Goose Island’s Popular Prop Day Was Back In Person This Year


Though Chicago’s first snow flurries were in the air, the feelings were all warm and fuzzy at Goose Island Beer Company’s seventh annual Prop Day.

The holiday – and it truly is a holiday for beer lovers – was back to being celebrated in person Saturday after a two-year hiatus due to the pandemic.

Closing down all the streets around Goose Island Beer Company, 2,400 beer fans were allowed a sneak peak of this year’s variants of the stout, which will be officially released on Black Friday at the brewery and at liquor stores around the country. The 2022 Bourbon County Stout lineup included: Goose Island Bourbon County Stout, Bourbon County Two-Year Barleywine Reserve, Bourbon County 30th Anniversary Reserve Stout, Bourbon County Biscotti Stout, Bourbon County Coffee Stout, Bourbon County Sir Isaac’s Stout, and Bourbon County Proprietor’s Stout.

Besides the beers that were being sampled, a few of Goose Island’s partners were giving out free samples of coffee, sausage and even chili. Paulina Market was giving out free samples of beef sausage sticks, selling them and bacon that had been marinated with the stout. “We made 2,500 pounds of bacon and 800 pounds of salami sticks, and we’re going to sell out of sticks,” says Sal Sierra, sausage maker. “The line’s been 10 and 15 people deep the whole day.”

The fans who attended the street party had to win a lottery to gain entrance to the event, and people from around the country and even the globe flocked to Fulton Street in Chicago. Nicole Rojas flew in that morning from Boston and her plus-one, Paulo Silva, flew in from New York.

“We’re flying back tonight,” says Rojas. “It was 70 degrees this morning when I flew out of Boston. We’re flying out tonight.”

They also offered tastings of a mystery stout, and perhaps the biggest attraction was “The Vintage Surprise Machine.” People queued for at least half a city block to pay $10 to put a giant token in to the “machine” to get a bottle of a vintage variant from past stout lineups. Some of the variants in the machine would sell for upwards of $200 on the secondary market to beer fans.


Rojas says that they were gifted by another fan, who took a turn at the machine, with an earl gray tea variant, which they were really excited about trying. “It’s a little bit like gambling, and a little bit like drinking, and it puts your vices all together in one package to have fun,”Silva says.

Unofficially, the next most popular attraction was Brody, a Labrador retriever puppy, who was being carried around in a Prop Day blanket by his owner, Billy Umphrey, a native Chicagoan.
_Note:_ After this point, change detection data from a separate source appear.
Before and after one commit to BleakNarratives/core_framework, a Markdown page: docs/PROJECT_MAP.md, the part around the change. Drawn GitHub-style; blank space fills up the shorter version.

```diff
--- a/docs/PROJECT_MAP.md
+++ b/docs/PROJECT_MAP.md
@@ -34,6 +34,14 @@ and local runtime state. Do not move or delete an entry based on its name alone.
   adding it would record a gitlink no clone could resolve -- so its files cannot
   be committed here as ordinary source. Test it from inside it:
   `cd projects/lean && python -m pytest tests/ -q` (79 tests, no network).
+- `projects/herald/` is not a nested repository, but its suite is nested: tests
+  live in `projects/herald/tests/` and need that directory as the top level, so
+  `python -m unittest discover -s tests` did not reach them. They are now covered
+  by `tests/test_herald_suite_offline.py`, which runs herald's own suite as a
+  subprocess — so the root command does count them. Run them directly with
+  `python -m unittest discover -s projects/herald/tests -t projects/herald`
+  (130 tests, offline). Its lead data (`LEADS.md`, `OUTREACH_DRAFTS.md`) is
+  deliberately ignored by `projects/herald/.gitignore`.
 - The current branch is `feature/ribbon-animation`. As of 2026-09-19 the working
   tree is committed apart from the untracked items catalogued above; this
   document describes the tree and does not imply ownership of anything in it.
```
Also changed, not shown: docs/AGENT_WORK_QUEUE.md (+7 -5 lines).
“This is my fourth Prop Day,” Humphrey says. “I used to be the guy who walked around with scuba gear to give out beer. So far, I’ve had the reserve and the 30th anniversary, which is delightful.”

Greg Hall, who created the stout back in 1992 and who now is the owner of Virtue Cider, comes back every year for stout events, and his favorite is the 30th anniversary. “Every sip tastes different, spicy and chocolatey and malty and wood and barrel, which is different from wood, and it’s got everything,” Hall says.
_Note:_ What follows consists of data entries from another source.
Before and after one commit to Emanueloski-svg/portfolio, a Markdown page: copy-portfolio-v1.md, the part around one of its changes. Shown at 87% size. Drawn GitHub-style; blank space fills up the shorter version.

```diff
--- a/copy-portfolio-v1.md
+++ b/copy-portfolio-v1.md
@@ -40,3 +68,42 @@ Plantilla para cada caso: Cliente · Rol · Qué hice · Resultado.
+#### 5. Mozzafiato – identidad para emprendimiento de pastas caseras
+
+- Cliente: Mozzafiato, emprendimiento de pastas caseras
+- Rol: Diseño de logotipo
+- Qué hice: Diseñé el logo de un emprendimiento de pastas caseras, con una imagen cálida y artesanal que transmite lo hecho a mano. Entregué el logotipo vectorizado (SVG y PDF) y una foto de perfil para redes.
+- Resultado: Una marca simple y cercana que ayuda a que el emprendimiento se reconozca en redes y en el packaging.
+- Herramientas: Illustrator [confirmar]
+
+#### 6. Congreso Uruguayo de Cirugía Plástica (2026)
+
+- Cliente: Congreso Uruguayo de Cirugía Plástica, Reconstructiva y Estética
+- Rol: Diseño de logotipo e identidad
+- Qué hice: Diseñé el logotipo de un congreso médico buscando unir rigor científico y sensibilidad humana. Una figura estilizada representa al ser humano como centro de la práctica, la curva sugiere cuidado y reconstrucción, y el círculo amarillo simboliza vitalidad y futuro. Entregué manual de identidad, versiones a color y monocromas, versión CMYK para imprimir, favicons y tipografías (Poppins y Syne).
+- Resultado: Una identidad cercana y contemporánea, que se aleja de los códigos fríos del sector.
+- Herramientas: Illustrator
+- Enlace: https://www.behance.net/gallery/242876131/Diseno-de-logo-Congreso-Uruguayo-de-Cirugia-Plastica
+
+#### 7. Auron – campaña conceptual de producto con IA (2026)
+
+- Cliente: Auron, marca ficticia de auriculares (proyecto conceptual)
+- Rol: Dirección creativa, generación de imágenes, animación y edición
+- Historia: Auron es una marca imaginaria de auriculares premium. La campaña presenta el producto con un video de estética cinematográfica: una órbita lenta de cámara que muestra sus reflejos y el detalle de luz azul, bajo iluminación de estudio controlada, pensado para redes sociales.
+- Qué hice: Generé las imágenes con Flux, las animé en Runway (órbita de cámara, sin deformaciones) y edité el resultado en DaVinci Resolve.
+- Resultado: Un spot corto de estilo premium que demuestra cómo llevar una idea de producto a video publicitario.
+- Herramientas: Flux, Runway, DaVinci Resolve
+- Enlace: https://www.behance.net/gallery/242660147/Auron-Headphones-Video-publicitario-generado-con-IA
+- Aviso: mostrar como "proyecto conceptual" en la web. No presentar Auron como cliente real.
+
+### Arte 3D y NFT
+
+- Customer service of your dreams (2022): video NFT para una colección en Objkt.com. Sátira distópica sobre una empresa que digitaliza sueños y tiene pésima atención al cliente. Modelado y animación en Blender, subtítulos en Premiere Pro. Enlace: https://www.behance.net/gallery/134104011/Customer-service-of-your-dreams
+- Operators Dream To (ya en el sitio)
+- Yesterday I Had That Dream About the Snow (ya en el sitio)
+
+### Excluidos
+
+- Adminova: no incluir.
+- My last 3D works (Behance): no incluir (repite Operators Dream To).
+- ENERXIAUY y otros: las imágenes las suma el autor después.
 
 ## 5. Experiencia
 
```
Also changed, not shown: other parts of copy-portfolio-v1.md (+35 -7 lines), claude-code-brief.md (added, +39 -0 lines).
Rojas says her favorite was the Proprietor’s Stout, which is only available in Chicago. “It’s so, so good,” she says.

The blend, which was inspired by a jungle bird cocktail, was created by brewers Jason Krasowski and Paul Cade, who spent a night out on the town tasting cocktails. Cade and Brooke Bell, director of operations, greeted fans and answered questions in the “Meet the Brewer” kiosk. “So, Jason and I last year created the cola variant, and it was a ton of work,”Cade says. “So this year, we said, let’s make sure we have a ton of fun making this year’s. Our favorite jungle bird was at The Whistler. And then another one was at Longman & Eagle.”

To get the right balance of pineapple, coconut, banana, lime and rum flavors, they made 100 different mockups. “The proprietor’s blend is so different from the ones they’ve done before,” says Jenny Fornell, who drove in from Commerce Township, Michigan, with her fiancé, Scott Riopelle.

Fornell and Riopelle went to the last in-person Prop Day in 2019, and for the last two years, they drove in to pick up their bottles of beer. Their only complaint, they say, is they arrived later than they expected, and they had to leave at 2 p.m. before the second half of attendees were allowed in at 3 p.m.

“It was still fun, but we got cut short this year,” Fornell says. “But everyone here is so super friendly.”